Xiaoping Liu, Yinghuai Huang, Xiaocong Xu, Xuecao Li, Xia Li* , Philippe Ciais, Peirong Lin, Kai Gong, Alan D. Ziegler, Anping Chen, Peng Gong, Jun Chen, Guohua Hu, Yimin Chen, Shaojian Wang, Qiusheng Wu, Kangning Huang, Lyndon Estes, Zhenzhong Zeng*
We first found that the stilling reversed around 2010 and that global wind speeds over land have recovered. The strengthening has increased potential wind energy by 17 ± 2% for 2010 to 2017, boosting the US wind power capacity factor by ~2.5% and explains half the increase in the US wind capacity factor since 2010.
Zhenzhong Zeng* , Alan D. Ziegler, Timothy Searchinger, Long Yang, Anping Chen, Kunlu Ju, Shilong Piao, Laurent Z. X. Li, Philippe Ciais, Deliang Chen, Junguo Liu, Cesar Azorin-Molina, Adrian Chappell, David Medvigy, Eric F. Wood

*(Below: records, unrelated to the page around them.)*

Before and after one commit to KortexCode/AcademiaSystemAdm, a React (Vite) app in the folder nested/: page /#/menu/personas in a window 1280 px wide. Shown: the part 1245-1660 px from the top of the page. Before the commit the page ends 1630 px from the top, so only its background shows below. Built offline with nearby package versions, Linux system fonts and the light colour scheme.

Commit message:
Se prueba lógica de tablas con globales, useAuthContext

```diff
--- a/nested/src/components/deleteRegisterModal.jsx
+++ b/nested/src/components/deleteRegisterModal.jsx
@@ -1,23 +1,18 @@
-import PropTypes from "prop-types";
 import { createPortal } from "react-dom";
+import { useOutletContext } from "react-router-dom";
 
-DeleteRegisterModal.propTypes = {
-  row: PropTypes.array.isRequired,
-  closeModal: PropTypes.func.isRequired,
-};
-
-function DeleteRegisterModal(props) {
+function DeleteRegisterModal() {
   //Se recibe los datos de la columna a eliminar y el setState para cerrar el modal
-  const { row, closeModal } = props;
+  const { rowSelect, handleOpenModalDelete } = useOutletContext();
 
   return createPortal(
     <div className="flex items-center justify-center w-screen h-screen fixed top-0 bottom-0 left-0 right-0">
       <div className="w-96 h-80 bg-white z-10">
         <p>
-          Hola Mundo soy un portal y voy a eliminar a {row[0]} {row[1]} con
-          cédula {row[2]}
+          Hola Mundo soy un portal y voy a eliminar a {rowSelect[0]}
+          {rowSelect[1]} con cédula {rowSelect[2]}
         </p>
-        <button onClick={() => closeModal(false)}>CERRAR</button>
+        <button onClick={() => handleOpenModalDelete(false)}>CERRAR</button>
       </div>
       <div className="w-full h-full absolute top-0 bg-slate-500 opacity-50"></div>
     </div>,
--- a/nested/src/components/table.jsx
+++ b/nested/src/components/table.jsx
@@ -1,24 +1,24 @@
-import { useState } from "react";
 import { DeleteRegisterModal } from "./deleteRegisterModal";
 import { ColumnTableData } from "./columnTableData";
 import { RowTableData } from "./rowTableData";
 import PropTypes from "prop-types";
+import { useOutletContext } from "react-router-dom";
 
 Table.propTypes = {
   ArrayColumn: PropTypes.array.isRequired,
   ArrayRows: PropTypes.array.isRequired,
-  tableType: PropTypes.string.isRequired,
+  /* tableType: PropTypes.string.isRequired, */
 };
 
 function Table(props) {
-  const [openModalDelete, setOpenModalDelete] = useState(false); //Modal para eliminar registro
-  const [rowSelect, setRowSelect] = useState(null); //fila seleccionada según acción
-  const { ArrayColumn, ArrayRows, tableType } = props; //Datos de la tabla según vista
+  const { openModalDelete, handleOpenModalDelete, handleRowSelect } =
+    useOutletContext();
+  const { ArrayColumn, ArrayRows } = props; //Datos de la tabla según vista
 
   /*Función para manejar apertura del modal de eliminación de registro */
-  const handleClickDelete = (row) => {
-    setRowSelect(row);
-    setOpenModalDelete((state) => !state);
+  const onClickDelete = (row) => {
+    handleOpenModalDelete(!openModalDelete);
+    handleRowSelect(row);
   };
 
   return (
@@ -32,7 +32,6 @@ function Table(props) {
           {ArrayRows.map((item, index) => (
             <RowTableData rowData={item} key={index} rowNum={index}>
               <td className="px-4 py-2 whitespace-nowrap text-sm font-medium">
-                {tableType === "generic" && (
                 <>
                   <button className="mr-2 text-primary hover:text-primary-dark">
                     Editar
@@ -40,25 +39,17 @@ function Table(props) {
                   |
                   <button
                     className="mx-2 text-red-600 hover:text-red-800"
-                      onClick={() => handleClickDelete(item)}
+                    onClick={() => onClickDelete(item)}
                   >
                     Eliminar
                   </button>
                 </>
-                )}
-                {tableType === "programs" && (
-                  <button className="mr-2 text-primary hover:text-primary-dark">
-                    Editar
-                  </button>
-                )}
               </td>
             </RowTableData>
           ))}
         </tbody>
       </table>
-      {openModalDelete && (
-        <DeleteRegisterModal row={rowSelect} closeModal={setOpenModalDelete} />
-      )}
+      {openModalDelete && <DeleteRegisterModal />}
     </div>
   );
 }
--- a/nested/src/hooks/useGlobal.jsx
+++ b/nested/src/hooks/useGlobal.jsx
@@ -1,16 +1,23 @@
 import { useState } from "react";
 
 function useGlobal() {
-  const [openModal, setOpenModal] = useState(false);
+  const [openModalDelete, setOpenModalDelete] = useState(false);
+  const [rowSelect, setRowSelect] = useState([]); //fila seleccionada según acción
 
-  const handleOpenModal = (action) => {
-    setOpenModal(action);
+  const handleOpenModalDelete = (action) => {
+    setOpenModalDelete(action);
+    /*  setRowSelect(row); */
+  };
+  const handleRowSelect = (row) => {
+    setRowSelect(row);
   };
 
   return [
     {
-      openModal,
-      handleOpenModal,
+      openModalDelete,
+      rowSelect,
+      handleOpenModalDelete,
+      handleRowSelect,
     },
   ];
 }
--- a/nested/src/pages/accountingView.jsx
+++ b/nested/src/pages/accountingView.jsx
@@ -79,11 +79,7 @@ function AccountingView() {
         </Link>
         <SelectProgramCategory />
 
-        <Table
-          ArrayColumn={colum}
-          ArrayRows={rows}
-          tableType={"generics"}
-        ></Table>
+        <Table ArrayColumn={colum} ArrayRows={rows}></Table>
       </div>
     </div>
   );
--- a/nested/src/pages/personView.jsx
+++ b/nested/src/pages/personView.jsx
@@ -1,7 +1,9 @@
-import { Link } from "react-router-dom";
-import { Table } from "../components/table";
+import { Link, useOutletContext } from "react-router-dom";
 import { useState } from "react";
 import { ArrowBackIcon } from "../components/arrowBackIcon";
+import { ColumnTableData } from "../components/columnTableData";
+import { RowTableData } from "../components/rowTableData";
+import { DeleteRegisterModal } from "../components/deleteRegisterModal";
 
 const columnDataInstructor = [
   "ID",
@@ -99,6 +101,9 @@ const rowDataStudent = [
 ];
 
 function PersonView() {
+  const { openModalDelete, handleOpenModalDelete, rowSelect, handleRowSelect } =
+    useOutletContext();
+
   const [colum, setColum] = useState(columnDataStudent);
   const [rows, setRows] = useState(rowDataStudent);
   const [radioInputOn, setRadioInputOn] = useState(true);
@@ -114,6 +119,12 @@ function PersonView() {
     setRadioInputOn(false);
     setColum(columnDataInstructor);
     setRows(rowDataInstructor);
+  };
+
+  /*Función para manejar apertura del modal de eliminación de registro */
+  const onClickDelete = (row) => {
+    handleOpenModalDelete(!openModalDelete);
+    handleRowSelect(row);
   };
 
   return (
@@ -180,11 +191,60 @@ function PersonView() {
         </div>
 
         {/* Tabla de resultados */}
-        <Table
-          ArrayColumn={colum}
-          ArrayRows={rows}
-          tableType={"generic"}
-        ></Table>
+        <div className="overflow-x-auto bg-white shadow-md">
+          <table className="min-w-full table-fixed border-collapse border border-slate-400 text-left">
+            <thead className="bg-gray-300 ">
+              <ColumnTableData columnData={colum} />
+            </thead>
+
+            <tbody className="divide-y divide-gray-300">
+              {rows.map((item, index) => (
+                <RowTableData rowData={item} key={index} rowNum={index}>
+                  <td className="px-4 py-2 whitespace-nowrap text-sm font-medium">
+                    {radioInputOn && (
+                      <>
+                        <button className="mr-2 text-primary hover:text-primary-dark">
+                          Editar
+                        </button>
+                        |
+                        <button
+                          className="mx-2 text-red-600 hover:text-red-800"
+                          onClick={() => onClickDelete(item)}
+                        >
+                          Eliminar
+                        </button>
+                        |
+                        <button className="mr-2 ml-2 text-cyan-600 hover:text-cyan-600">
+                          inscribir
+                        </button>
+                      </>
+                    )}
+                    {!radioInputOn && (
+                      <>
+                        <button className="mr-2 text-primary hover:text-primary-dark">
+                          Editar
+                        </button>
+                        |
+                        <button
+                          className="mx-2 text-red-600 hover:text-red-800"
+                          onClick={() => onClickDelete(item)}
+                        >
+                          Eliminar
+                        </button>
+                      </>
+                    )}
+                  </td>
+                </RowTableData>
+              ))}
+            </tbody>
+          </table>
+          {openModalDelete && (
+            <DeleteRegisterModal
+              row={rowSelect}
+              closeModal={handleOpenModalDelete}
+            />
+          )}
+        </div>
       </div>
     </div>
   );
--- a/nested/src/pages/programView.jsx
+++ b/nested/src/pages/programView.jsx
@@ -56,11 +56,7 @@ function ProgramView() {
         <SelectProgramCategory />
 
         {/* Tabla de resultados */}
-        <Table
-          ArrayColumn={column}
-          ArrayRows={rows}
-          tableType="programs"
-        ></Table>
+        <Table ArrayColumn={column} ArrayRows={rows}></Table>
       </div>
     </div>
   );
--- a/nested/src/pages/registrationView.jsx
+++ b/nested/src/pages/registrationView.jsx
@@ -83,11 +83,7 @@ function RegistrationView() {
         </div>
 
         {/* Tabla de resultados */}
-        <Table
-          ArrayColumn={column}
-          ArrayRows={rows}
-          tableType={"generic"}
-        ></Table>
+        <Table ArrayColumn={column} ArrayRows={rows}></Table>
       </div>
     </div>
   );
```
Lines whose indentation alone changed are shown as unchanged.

We investigate patterns of forest change and cropland expansion in the region for the twenty-first century, based on multiple streams of state-of-the-art satellite imagery and find large increases in cultivated areas that have not been documented or projected. Many of these cultivated areas have evolved from forests that vary in health and status, including primary and protected forests, or from recovering lands that were on a trajectory to become secondary forests.
Zhenzhong Zeng* , Lyndon Estes, Alan D. Ziegler, Anping Chen, Timothy Searchinger, Fangyuan Hua, Kaiyu Guan, Attachai Jintrawet, Eric F. Wood
We isolate the fingerprint of increasing LAI on surface air temperature using a coupled land-atmosphere global climate model prescribed with satellite LAI observations. We find that the global greening has slowed down the rise in global land-surface air temperature by 0.09 ± 0.02 °C since 1982. This net cooling effect is the sum of cooling from increased evapotranspiration (70%), changed atmospheric circulation (44%), decreased shortwave transmissivity (21%), and warming from increased longwave air emissivity (-29%) and decreased albedo (-6%).
Zhenzhong Zeng, Shilong Piao* , Laurent Z. X. Li, Liming Zhou, Philippe Ciais, Tao Wang, Yue Li, Xu Lian, Eric F. Wood, Pierre Friedlingstein, Jiafu Mao, Lyndon D. Estes, Ranga B. Myneni, Shushi Peng, Xiaoying Shi, Sonia I. Seneviratne, Yingping Wang